Later in the week was the launch of a new NGO, Fair Trade Organization of Kenya (FTOK). Forty farmers representing ten thousand farm families came together for the celebration and a full-day workshop on fair trade and organics, presented by John and I, along with FTOK founder Sophie Mukua and President, Samwel Okwenda. There were also representatives of Thika Mills (mills are traditionally the last bad guy in the farmer rip-off equation), which is now certified to process fair trade coffees (hmm, we’ll see), and Robert Thuo of the African Wildlife Foundation, which is saving elephants and helping farmers with a grant from USAID and Starbucks (it is great work, but I had to ask, wouldn’t it be betmter if Starbucks simply paid the farmers more for their coffee? Then they could put up their own fences and feed their families directly-what a concept!).
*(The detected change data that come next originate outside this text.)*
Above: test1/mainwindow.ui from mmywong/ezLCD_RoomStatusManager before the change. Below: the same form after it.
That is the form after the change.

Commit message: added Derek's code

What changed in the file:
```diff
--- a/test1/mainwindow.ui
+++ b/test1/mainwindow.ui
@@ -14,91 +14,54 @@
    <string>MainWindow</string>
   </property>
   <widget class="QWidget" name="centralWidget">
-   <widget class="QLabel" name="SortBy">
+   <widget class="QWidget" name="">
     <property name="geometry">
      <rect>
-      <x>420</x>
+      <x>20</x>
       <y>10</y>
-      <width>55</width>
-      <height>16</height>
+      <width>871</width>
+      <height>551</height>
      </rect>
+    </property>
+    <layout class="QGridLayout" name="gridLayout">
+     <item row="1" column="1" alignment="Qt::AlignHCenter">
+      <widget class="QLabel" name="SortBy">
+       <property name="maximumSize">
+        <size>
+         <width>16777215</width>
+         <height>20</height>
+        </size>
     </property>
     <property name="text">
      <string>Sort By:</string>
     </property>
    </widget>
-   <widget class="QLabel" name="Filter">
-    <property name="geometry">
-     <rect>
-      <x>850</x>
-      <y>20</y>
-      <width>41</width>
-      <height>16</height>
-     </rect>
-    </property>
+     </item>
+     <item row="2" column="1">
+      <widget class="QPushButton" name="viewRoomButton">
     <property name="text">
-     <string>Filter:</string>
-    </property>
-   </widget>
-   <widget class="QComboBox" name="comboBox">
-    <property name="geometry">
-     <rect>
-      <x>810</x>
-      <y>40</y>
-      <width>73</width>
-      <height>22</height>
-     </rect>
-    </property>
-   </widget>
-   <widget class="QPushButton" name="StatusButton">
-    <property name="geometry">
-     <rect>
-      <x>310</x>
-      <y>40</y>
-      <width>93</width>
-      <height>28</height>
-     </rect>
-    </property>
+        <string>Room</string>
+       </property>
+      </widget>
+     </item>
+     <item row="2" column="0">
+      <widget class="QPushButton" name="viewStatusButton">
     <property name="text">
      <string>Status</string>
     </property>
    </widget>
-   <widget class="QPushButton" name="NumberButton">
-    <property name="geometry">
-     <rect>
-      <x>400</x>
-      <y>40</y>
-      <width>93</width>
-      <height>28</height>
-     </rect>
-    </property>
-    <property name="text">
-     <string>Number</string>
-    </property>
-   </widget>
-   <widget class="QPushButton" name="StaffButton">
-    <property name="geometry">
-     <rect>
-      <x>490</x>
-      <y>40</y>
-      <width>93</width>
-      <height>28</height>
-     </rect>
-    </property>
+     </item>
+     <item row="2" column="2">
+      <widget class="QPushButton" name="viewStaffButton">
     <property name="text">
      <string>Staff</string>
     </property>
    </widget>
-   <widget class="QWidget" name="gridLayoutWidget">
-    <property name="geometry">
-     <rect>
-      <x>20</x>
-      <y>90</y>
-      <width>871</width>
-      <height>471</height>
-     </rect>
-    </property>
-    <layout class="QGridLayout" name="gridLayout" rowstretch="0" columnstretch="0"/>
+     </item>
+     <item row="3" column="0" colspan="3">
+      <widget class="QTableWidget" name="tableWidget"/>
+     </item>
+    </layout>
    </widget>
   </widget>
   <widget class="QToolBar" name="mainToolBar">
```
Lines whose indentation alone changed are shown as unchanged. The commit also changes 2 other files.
The farmer coops in attendance introduced themselves, and talked about the low price of coffee they receive and the terrible effects of the drought. They talked about how difficult it was to find direct buyers; even though they were allowed to do so by law, they didn’t know how. John gave a wonderfully detailed description of the organic farming system. Most of these farmers were raised on government information that was hopelessly out of date and more appropriate for large plantations, not small holdings of two acres or so. We talked about interplanting and what crops farmers used in different countries to fix nitrogen into the soil, create soil stability and have more food for their families and the local markets. We described natural pesticides and took a break for me to plant a muthega tree at the coop of Nobel Peace Prize winner Wangari Matthai. The tree is used as a natural pesticide and it made a big impression on the farmers. I spent about two hours describing why they don’t get decent money for their crop, how prices are determined in New York, not in the field, and how to protect themselves from thieves coming into the “second window”. We had to change shillings into dollars, pounds into kilograms, and coffee cherries into green beans (about seven to one in Kenya), which made for a head pounding, exciting translation of information for farmers who had never had access to this before. After several intense hours of questioning, we called it quits, applauding each other heartily. Elias Matenge, head of the Thiriku Cooperative came up to me and patted my shoulder forcefully. “This has been revolutionary!” he beamed. “This was the best workshop I have ever attended!” shouted Nelson Mwaniki from Rianjagi. We all walked outside the meeting hall in a good mood. Then the most unbelievable thing happened.
It started to rain.